With diplomatic relations between China and the French Empire rapidly deteriorating – the nadir coming with the Chinese bombardement of Franco-British ships en route to Peking (Beijing) in June 1859 – the French emperor decided to dispatch an expeditionary corps to the far east. On 13 November 1859, Cousin-Montauban was named commander in chief of the French army and naval forces for the expedition. The force comprised 8,000 men, structured into two brigades under the direction of Generals Jannin and Collineau. On 1 August 1860, an initial combined allied force landed at Beitang and by 2 September, Tien-tsin had been occupied.
On 21 September, the important bridgehead at Baliqiao was captured by allied forces, leaving the route to Peking open. What followed was the famous capture and pillage, by Franco-British troops, of the Chinese emperors' Summer Palace at Yuánmíng Yuán. Cousin-Montauban was awarded the title of Comte de Palikao in recognition of his role on the expedition and in the battle, but the pillaging of the palace was to prove decidedly damaging to his hopes of being named maréchal. The Corps Législatif also refused him an allowance of 50,000 Francs. However, on 6 March 1861, he was appointed senator. Named Minister of War in Emile Ollivier's cabinet on 9 April 1870, on 9 August he assumed the government leadership following the empress's request. His career came to an end with the fall of the empire.

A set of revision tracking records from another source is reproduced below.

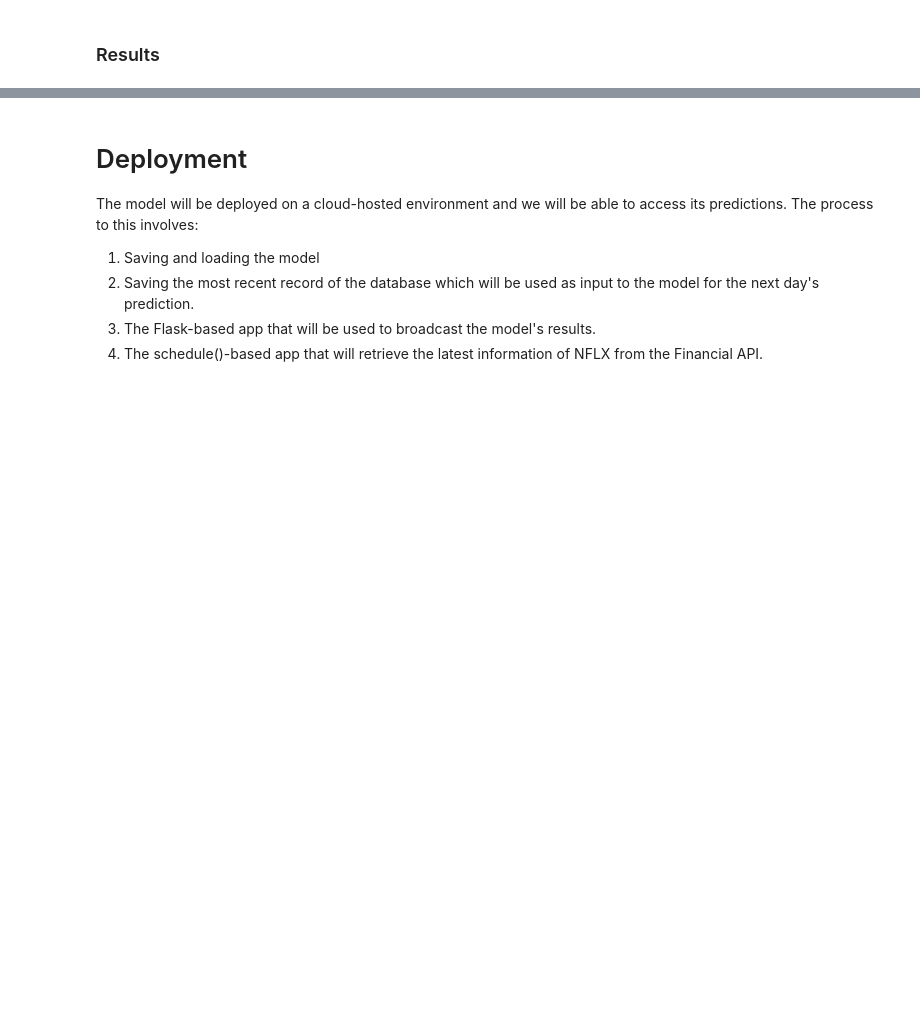
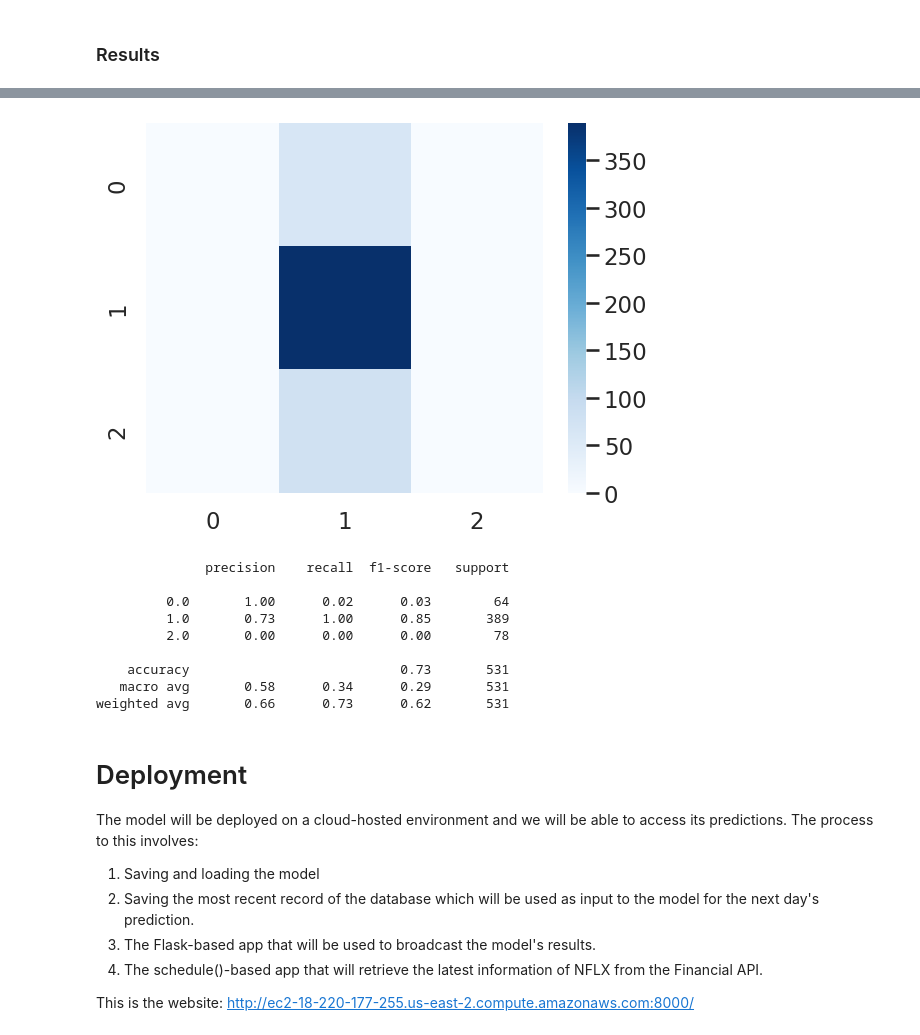
Before and after one commit to ucheokechukwu/Stock-Prediction-with-Supervised-and-Reinforcement-Learning, a Jupyter notebook: src/notebooks/Classifier_Model_building.ipynb, the cells around one changed output, grey strips where cells are left out. Drawn from its saved outputs; the diff is of its cells as text; code cells hidden in the pictures; blank space fills up the shorter version.

Commit message:
classifier files

```diff
--- a/src/notebooks/Classifier_Model_building.ipynb
+++ b/src/notebooks/Classifier_Model_building.ipynb
@@ -208,6 +186,7 @@ def model_evaluation(model, modelname, filepath, X_test, y_test, metrics_log=met
     scores = eval(y_test, y_pred)
     metrics_log[modelname] = scores[0]
     display(metrics_log)
+    return scores
 
 
 def save_best(model):
@@ -229,13 +208,17 @@ def train_test_splits(data, test_split=0.2):
     Output: X_train, X_test, y_train, y_test in that order
     """
 
-    data = pd.concat([data[:'2021-10'], data['2022-06':]])
+    # data = pd.concat([data[:'2021-10'], data['2022-06':]])
     from sklearn.preprocessing import StandardScaler
-    scal = StandardScaler()
+    scaler = StandardScaler()
     tmp = data.copy()
     X = tmp.drop(columns=['Forecast'])
     y = tmp['Forecast'].values
-    X = scal.fit_transform(X)
+    X = scaler.fit_transform(X)
+
+    # save this scaler
+    import pickle
+    pickle.dump(scaler, open('output/model/scaler', 'wb'))
 
 
     split = round(len(X) * (1-test_split))
@@ -304,4 +287,4 @@ plot_model(model1, show_shapes=True)
 # %%
-history, filepath, X_test, y_test = train_model(model1, data, model_name, epochs=500)
+history, filepath, X_test, y_test = train_model(model1, data, model_name, epochs=200)
 model_evaluation(model1, model_name, filepath, X_test, y_test)
 # %% [output]
@@ -592,8 +595,7 @@ I will hyperparameter tune the CNN/LSTM layer.
 def model_building_compiling_tuning(data,
                              lstm_nodes=128,
                                     cnn = False,
-                             opt='adam',
-                             activ='relu'):
+                             opt='adam'):
 
     """inputs: the training dataset
     outputs: an LSTM model
@@ -607,12 +609,13 @@ def model_building_compiling_tuning(data,
     if cnn == True:
 
         cnn_layer = layers.Conv1D(filters=128, kernel_size=32, padding='same', activation="relu")(reshape)
+        max = layers.GlobalMaxPooling1D()(cnn_layer)
+        cnn_layer = layers.Lambda(lambda x: tf.expand_dims(x, axis=1))(max)
         x = cnn_layer
     else:
         x = reshape
 
-    # reshape = layers.Lambda(lambda x: tf.expand_dims(x, axis=1))(x)
-    lstm = layers.LSTM(lstm_nodes, activation=activ)(x)
+    lstm = layers.LSTM(lstm_nodes)(x)
     output = layers.Dense(3, activation='softmax')(lstm)
 
     model = tf.keras.Model(inputs=input,
@@ -649,7 +652,7 @@ def model_training_tuning(model, data, model_name, epochs=5,
            verbose=0,
            batch_size=32,
            validation_data=(X_test, y_test),
-           callbacks=[save_best(model_name)]
+           callbacks=[early_stop, save_best(model_name)]
            ) # create ModelCheckpoint callback to save best model
 
     return history, 'output/'+model_name, X_test, y_test
@@ -725,0 +735,12 @@ dtype: object
+# %%
+# retraining the best model to save it
+# train the model
+model_name = 'hypertuning_128_128_True_adam'
+model = model_building_compiling_tuning(data, lstm_nodes=128,
+                             cnn=True,
+                             opt='adam')
+_, filepath, X_test, y_test = model_training_tuning(model, data,
+                                                    model_name, epochs=250, batch_size = 128)
+
+# evaluate the model
+scores = model_evaluation(model, model_name, filepath, X_test, y_test)
@@ -726,3 +774,21 @@ dtype: object
+# %%
+# printing out results
+cf_matrix = scores[1]['confusion_matrix']
+classif_report = scores[1]['classification_report']
+sns.heatmap(cf_matrix, cmap='Blues')
+plt.show()
+print(classif_report)
+# %% [output]
+[figure, added]
+              precision    recall  f1-score   support
+
+         0.0       1.00      0.02      0.03        64
+         1.0       0.73      1.00      0.85       389
+         2.0       0.00      0.00      0.00        78
+
+    accuracy                           0.73       531
+   macro avg       0.58      0.34      0.29       531
+weighted avg       0.66      0.73      0.62       531
 # %% [markdown]
 # Deployment
 
@@ -732,5 +798,7 @@ The model will be deployed on a cloud-hosted environment and we will be able to
 2. Saving the most recent record of the database which will be used as input to the model for the next day's prediction.
 3. The Flask-based app that will be used to broadcast the model's results.
 4. The schedule()-based app that will retrieve the latest information of NFLX from the Financial API.
+
+This is the website: http://ec2-18-220-177-255.us-east-2.compute.amazonaws.com:8000/
 # %%
 # saving the model
```
Also changed, not shown: parts of 36 cells of this notebook, 51 other files.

It was not until May 1863 that the justice minister authorised him to change his name, from Cousin-Montauban to Cousin de Montauban. Having already been made comte de Palikao by the French emperor following the success of the expedition to China (imperial decree dated 22 January 1862), that title became hereditary in May 1863. Inducted into the Légion d'honneur as chevalier in 1834, he was subsequently promoted to officier in 1844, commander in 1848, grand officier on 28 December, 1859, and finally grand-croix on 28 November 1861. On 26 November 1861, he was presented with the Médaille militaire, the supreme award for leadership.
He received the Crimea Medal from Queen Victoria, was appointed member of the Order of St. Gregory the Great, the Order of the Bath, and the Svärdsorden (the Swedish Order of the Sword). He died in Paris, at his home at 75 rue du Faubourg Saint-Honoré, on 8 January 1878.
Bernard Petit (tr. & ed. H.D.W.)
The original article is taken from the Dictionnaire du Second Empire, 1995, and is translated with permission of the publishers Fayard.